  6. Only ever saw the movie adaptation by Robert Bloch (with which he was very disappointed) - great review John. I actually thought I had this one but can't seem to find it, so off to Abe books I go ...

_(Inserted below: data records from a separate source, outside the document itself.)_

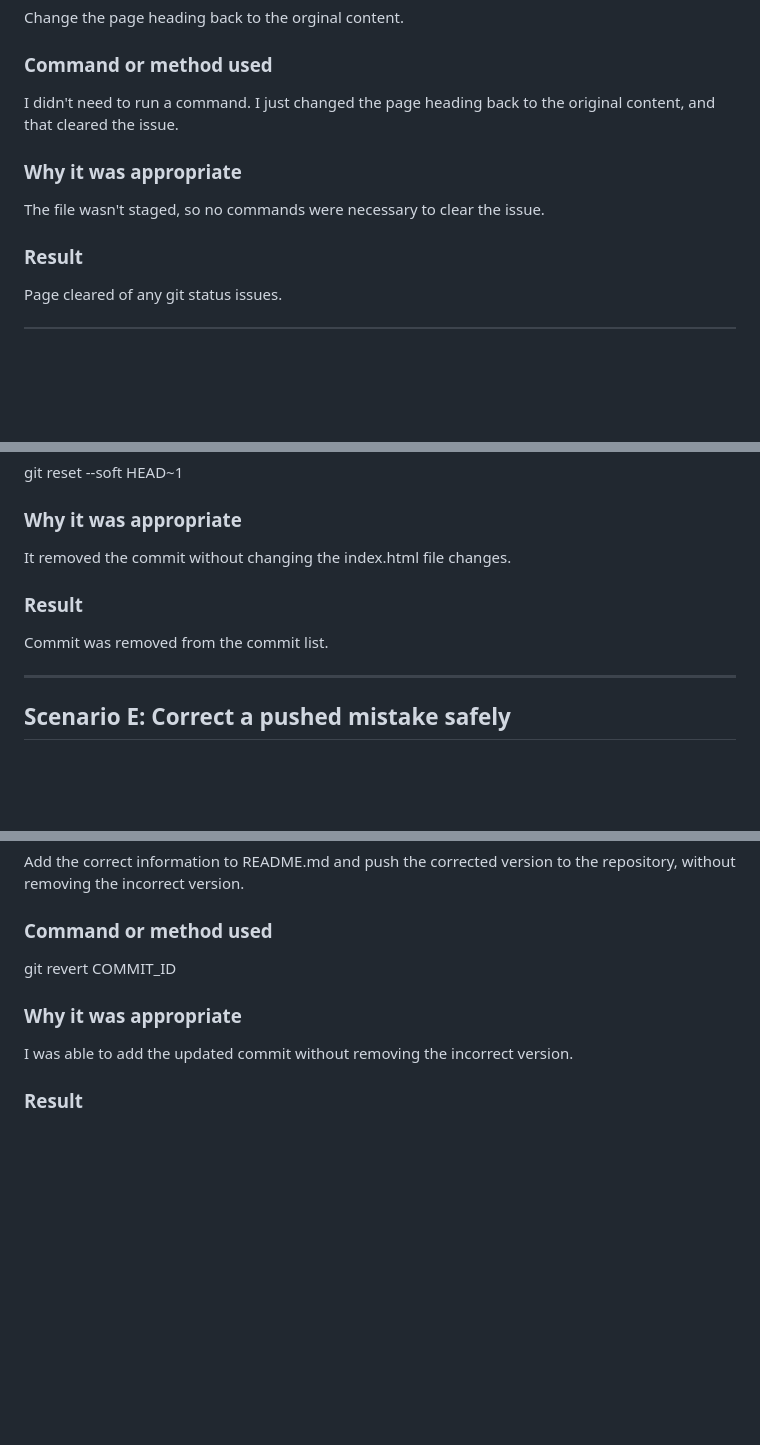
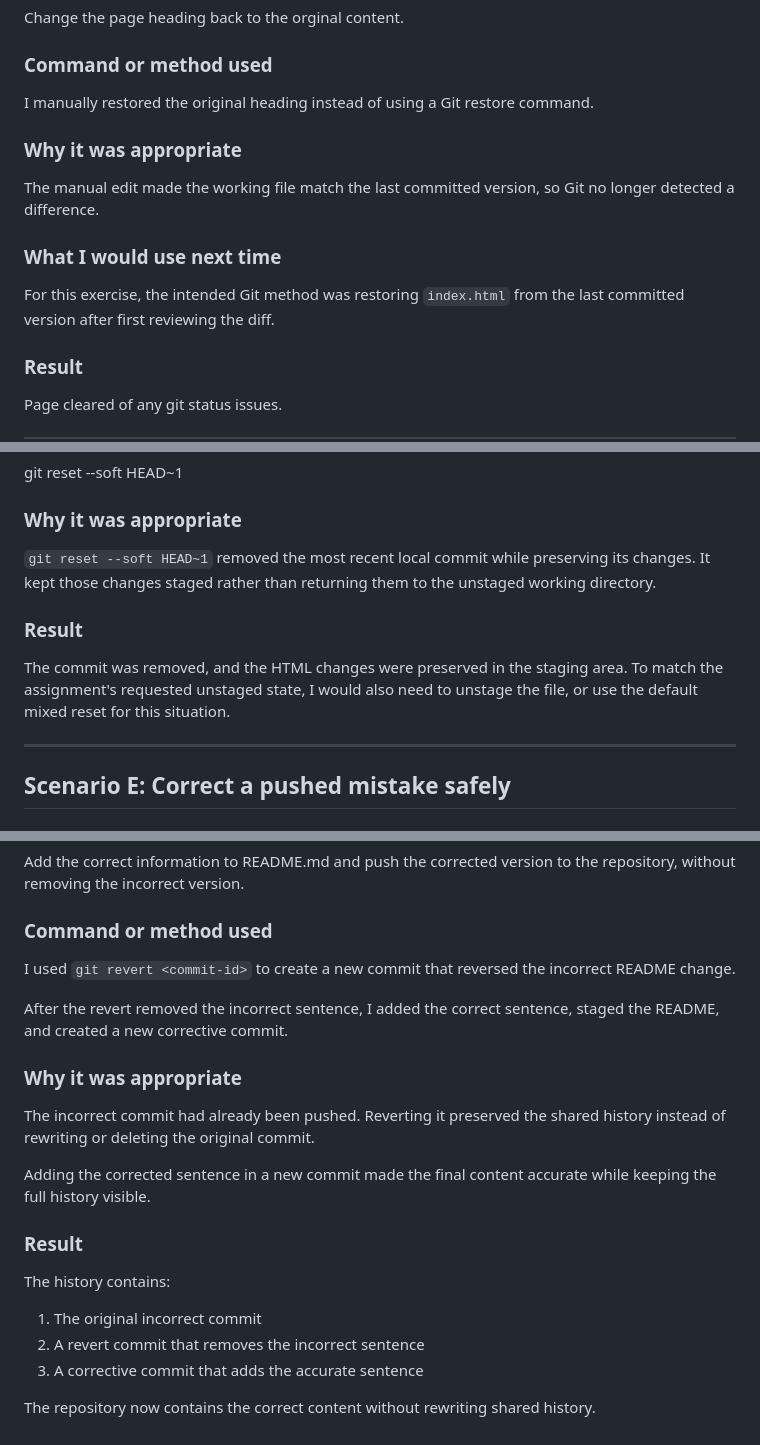
Before and after one commit to brodiewebdt/git-workflow-lab, a Markdown page: docs/git-recovery-notes.md, 3 parts joined by grey strips. Rendered like a GitHub page; blank space fills up the shorter version.

Commit message:
docs: update info after completing assignment

```diff
--- a/docs/git-recovery-notes.md
+++ b/docs/git-recovery-notes.md
@@ -25,11 +25,18 @@ Change the page heading back to the orginal content.
 
 ### Command or method used
 
-I didn't need to run a command. I just changed the page heading back to the original content, and that cleared the issue.
+I manually restored the original heading instead of using a Git restore
+command.
 
 ### Why it was appropriate
 
-The file wasn't staged, so no commands were necessary to clear the issue.
+The manual edit made the working file match the last committed version, so Git
+no longer detected a difference.
+
+### What I would use next time
+
+For this exercise, the intended Git method was restoring `index.html` from the
+last committed version after first reviewing the diff.
 
 ### Result
 
@@ -129,11 +134,15 @@ git reset --soft HEAD~1
 
 ### Why it was appropriate
 
-It removed the commit without changing the index.html file changes.
+`git reset --soft HEAD~1` removed the most recent local commit while preserving
+its changes. It kept those changes staged rather than returning them to the
+unstaged working directory.
 
 ### Result
 
-Commit was removed from the commit list.
+The commit was removed, and the HTML changes were preserved in the staging
+area. To match the assignment's requested unstaged state, I would also need to
+unstage the file, or use the default mixed reset for this situation.
 
 ---
 
@@ -157,10 +166,27 @@ Add the correct information to README.md and push the corrected version to the r
 
 ### Command or method used
 
-git revert COMMIT_ID
+I used `git revert <commit-id>` to create a new commit that reversed the
+incorrect README change.
+
+After the revert removed the incorrect sentence, I added the correct sentence,
+staged the README, and created a new corrective commit.
 
 ### Why it was appropriate
 
-I was able to add the updated commit without removing the incorrect version.
+The incorrect commit had already been pushed. Reverting it preserved the shared
+history instead of rewriting or deleting the original commit.
+
+Adding the corrected sentence in a new commit made the final content accurate
+while keeping the full history visible.
 
 ### Result
+
+The history contains:
+
+1. The original incorrect commit
+2. A revert commit that removes the incorrect sentence
+3. A corrective commit that adds the accurate sentence
+
+The repository now contains the correct content without rewriting shared
+history.
```
Also changed, not shown: other parts of docs/git-recovery-notes.md (+0 -2 lines).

    ReplyDelete
  7. Thanks for the recommendation, I enjoyed this book. The overwhelming sense of padding towards the finale was countered by an equally strong feeling that this build-up is most functional with regard to the philosophical layer. By the way, in the edition I read (Penguin, 1961) the good apiarist is named Mr. Bowcross. In the end he gives his full name, which "was once pretty widely known." The narrator didn't know it, and forgets it, only remembering that "it was something not unlike Bowcross – Bowcross and then another word, a short one, I think." The excuse is rather weak, but the implications are much more interesting. They are simply blocked off by the obvious 'Mr. Mycroft'. Sydney Silchester's forgetfulness makes it possible to see Mr. Bowcross as a manifestation of either Sherlock Holmes or Jesus Christ. This fits well with the story's mildly supernatural atmosphere and its metaphysical underpinnings. It would also make the book the complement of what I believe to be its model: The Private Memoirs and Confessions of a Justified Sinner by James Hogg, who himself, like Silchester, was an exemplar of free will.

    I suppose that Bowcross was the original name, and that it was used until it was decided that the character would reappear in subsequent novels. To avoid the mockery of a Third Coming, a Fourth, and God knows how many more Comings the name was changed to one that only referred to the character that returned more often than once to do good works. The gain of a series meant the loss of a significant name. And I guess that once it became clear that the series would be limited to three books, and that only the first would be published by Penguin, Heard thought it best to return to the original name and allow the novel to have its full impact.

    ReplyDelete

Comment Approval is turned on for this blog. I review all comments prior to publishing them.